My Wednesday blog post is designed to give me some more writing space. But in the last week, Syriza has lost the Greek election (about time) and the British Labour Party confirms it is more interested in satisfying the demands of the urban (London) middle classes and big business than keeping faith with its regional working class support base. That is a lot to consider. Tomorrow, I consider the Greek election. Today, I comment a little on the state of Brexit in the UK and the Labour Party surrender. And then I offer some great music (for those with similar tastes).
I saw a Tweet overnight suggesting the so-called progressive British Remainers had been a little quiet in recent days following the comical display of anti-democratic, corporatism aka filling leadership positions in the EU and the Eurozone. Where are they? Why aren’t they out there in the media (social or otherwise) extolling the virtues of their much-loved European Union, where progressive policies are the norm and the peoples’ interests are held above the narrow corporate interests? The problem is that they cannot show up at present. The EU has managed to appoint a cabal of new leaders, many of whom are plagued by past scandals, allegations of nepotism, convictions for negligence in public office, and the Presidential nominee is under investigation in the Bundestag and has been acknowledged as a failure in her management of the German defense department. Come to think of it they seem perfect for the top jobs in the EU. And how was this motley lot selected? By denying even the limited sense of democracy that has been present in this process in the past.
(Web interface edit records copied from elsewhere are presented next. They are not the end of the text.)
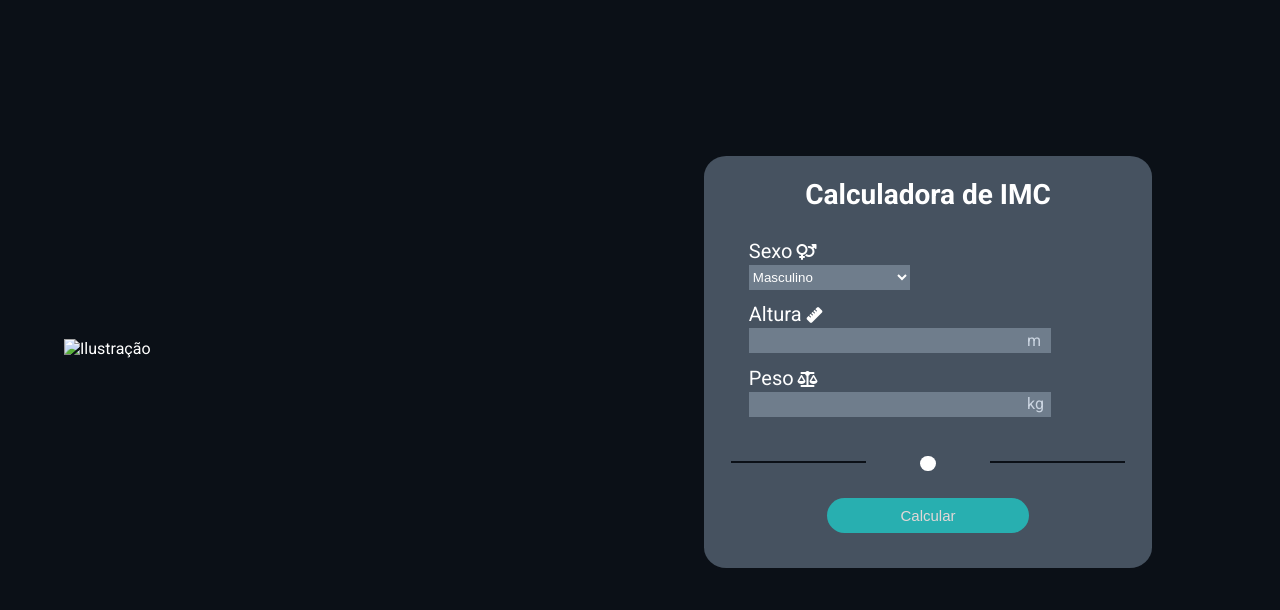
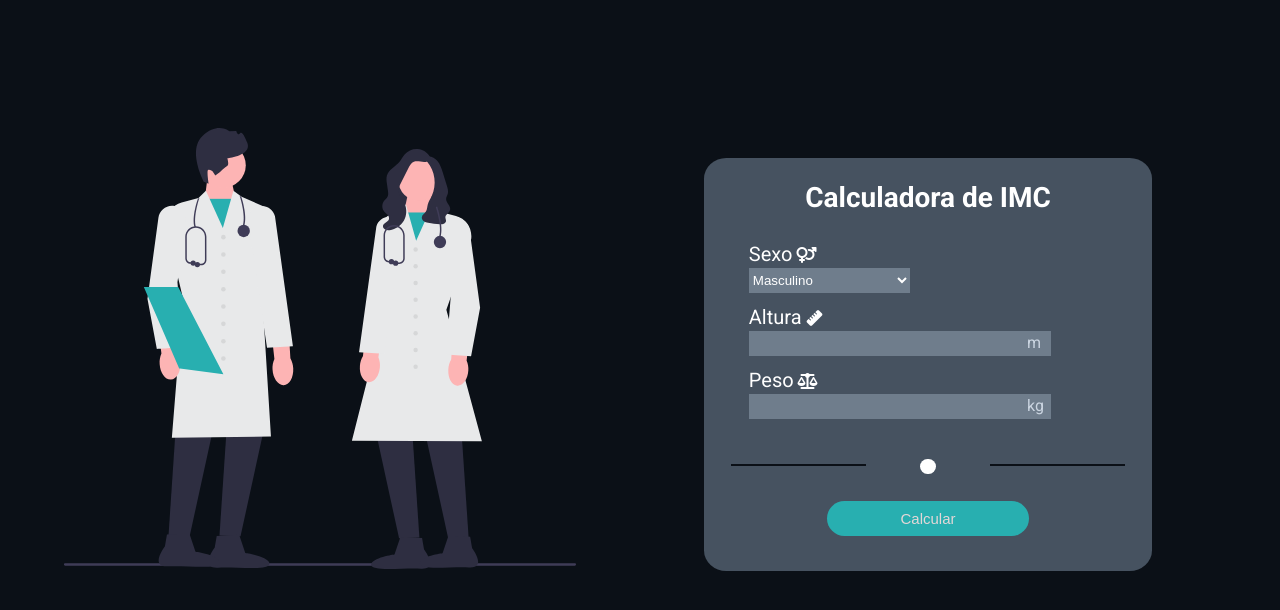
Before and after one commit to emersonjuunior/calculadora-imc, a plain HTML site: page index.html in a window 1280 px wide. Drawn offline with Linux system fonts and the light colour scheme; the site is published under a folder, as on GitHub Pages, so addresses that start at the root find nothing.

Commit message:
Ajuste no caminho das imagens

```diff
--- a/index.html
+++ b/index.html
@@ -17,7 +17,7 @@
   <body>
     <main id="mainContainer">
       <section id="imagem">
-        <img src="/assets/illustration1.svg" alt="Ilustração" />
+        <img src="./assets/illustration1.svg" alt="Ilustração" />
       </section>
       <div id="containerFormulario">
         <section id="formulario">
```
It is beyond a joke. But then this is the Europhile cosmo left’s vision for the future. One could not dream all this stuff up one they tried.